**Activity**.
In your copy of the data below, reproduce every entry exactly and omit the pictures.

**The data**.
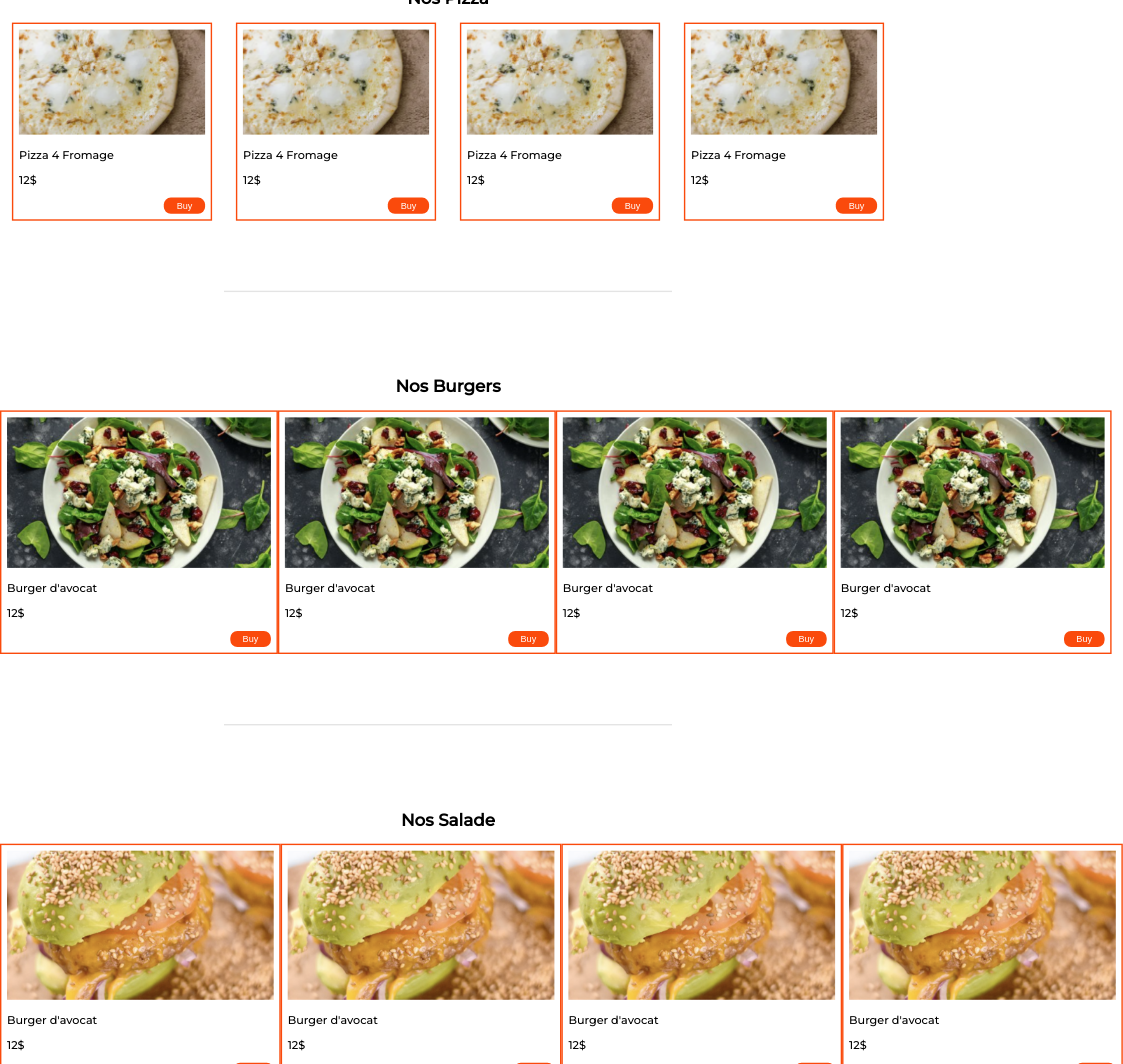
Repository: Ahlam-belhadj/bella-olange
Page: index.html
These files come from the project's save history. The page is drawn as it stood at one moment and after the next save; the edit follows.
The browser window is 1280 px wide. The page is 1604 px wide, so the pictures cover 1604 px, including what lies to the right of the window. The pictures show the part of the page from y = 835 to 2355 px (the page is 3366 px tall), at 70% of full size.

Above is the page before, as saved 2023-02-14 11:47:11.

After the next save:
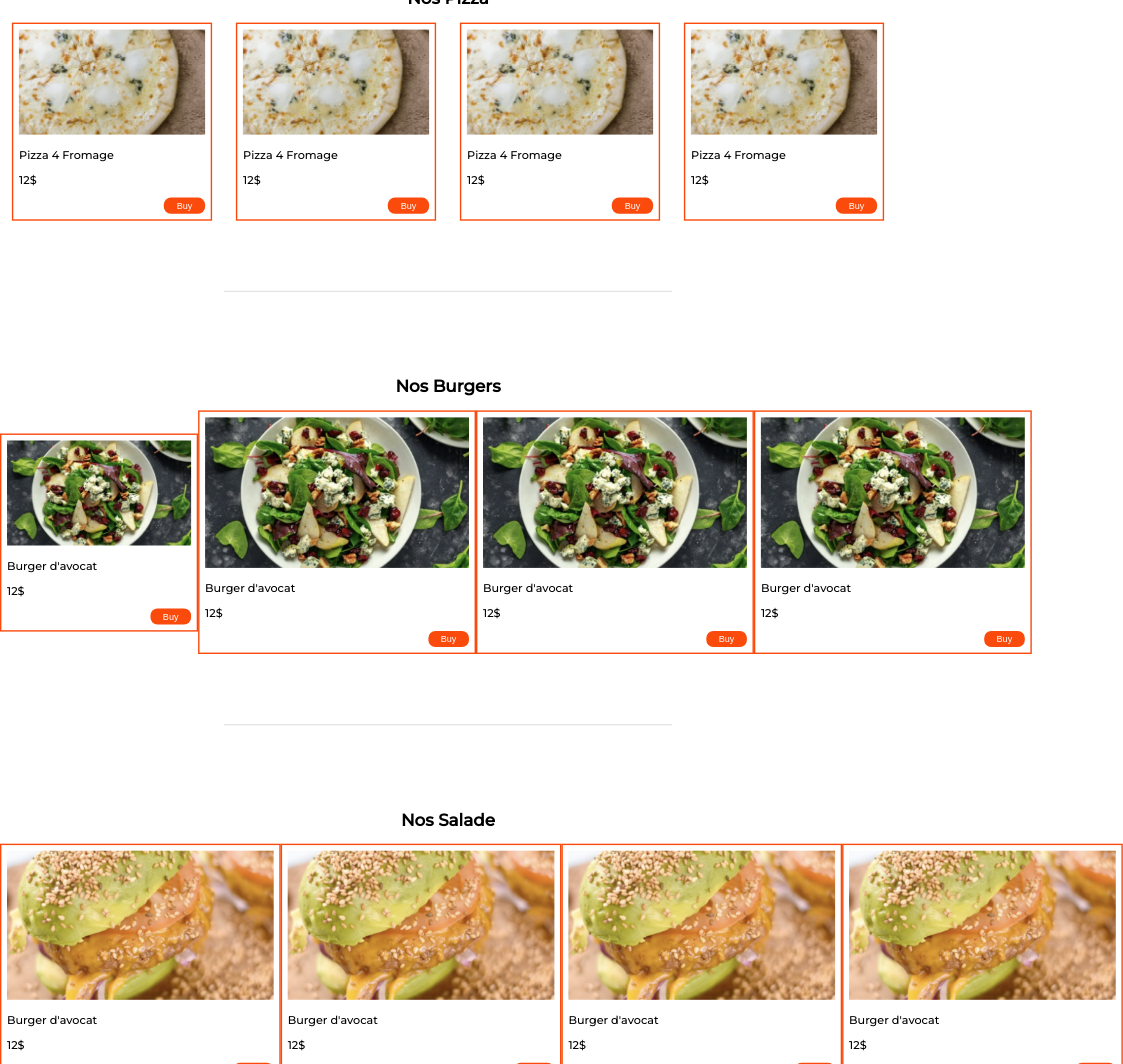
Saved 17 s later.
--- a/index.html
+++ b/index.html
@@ -117,7 +117,7 @@
         <div class="container-card">
             <div class="border">
                 <div class="card-img">
-                    <img src="image/salade.png" alt="">
+                    <img class="pimg" src="image/salade.png" alt="">
                 </div>
                 <div class="card-text">
                     <p>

**Response below**.
Repository: Ahlam-belhadj/bella-olange
Page: index.html
These files come from the project's save history. The page is drawn as it stood at one moment and after the next save; the edit follows.
The browser window is 1280 px wide. The page is 1604 px wide, so the pictures cover 1604 px, including what lies to the right of the window. The pictures show the part of the page from y = 835 to 2355 px (the page is 3366 px tall), at 70% of full size.

Above is the page before, as saved 2023-02-14 11:47:11.

After the next save:
Saved 17 s later.
--- a/index.html
+++ b/index.html
@@ -117,7 +117,7 @@
         <div class="container-card">
             <div class="border">
                 <div class="card-img">
-                    <img src="image/salade.png" alt="">
+                    <img class="pimg" src="image/salade.png" alt="">
                 </div>
                 <div class="card-text">
                     <p>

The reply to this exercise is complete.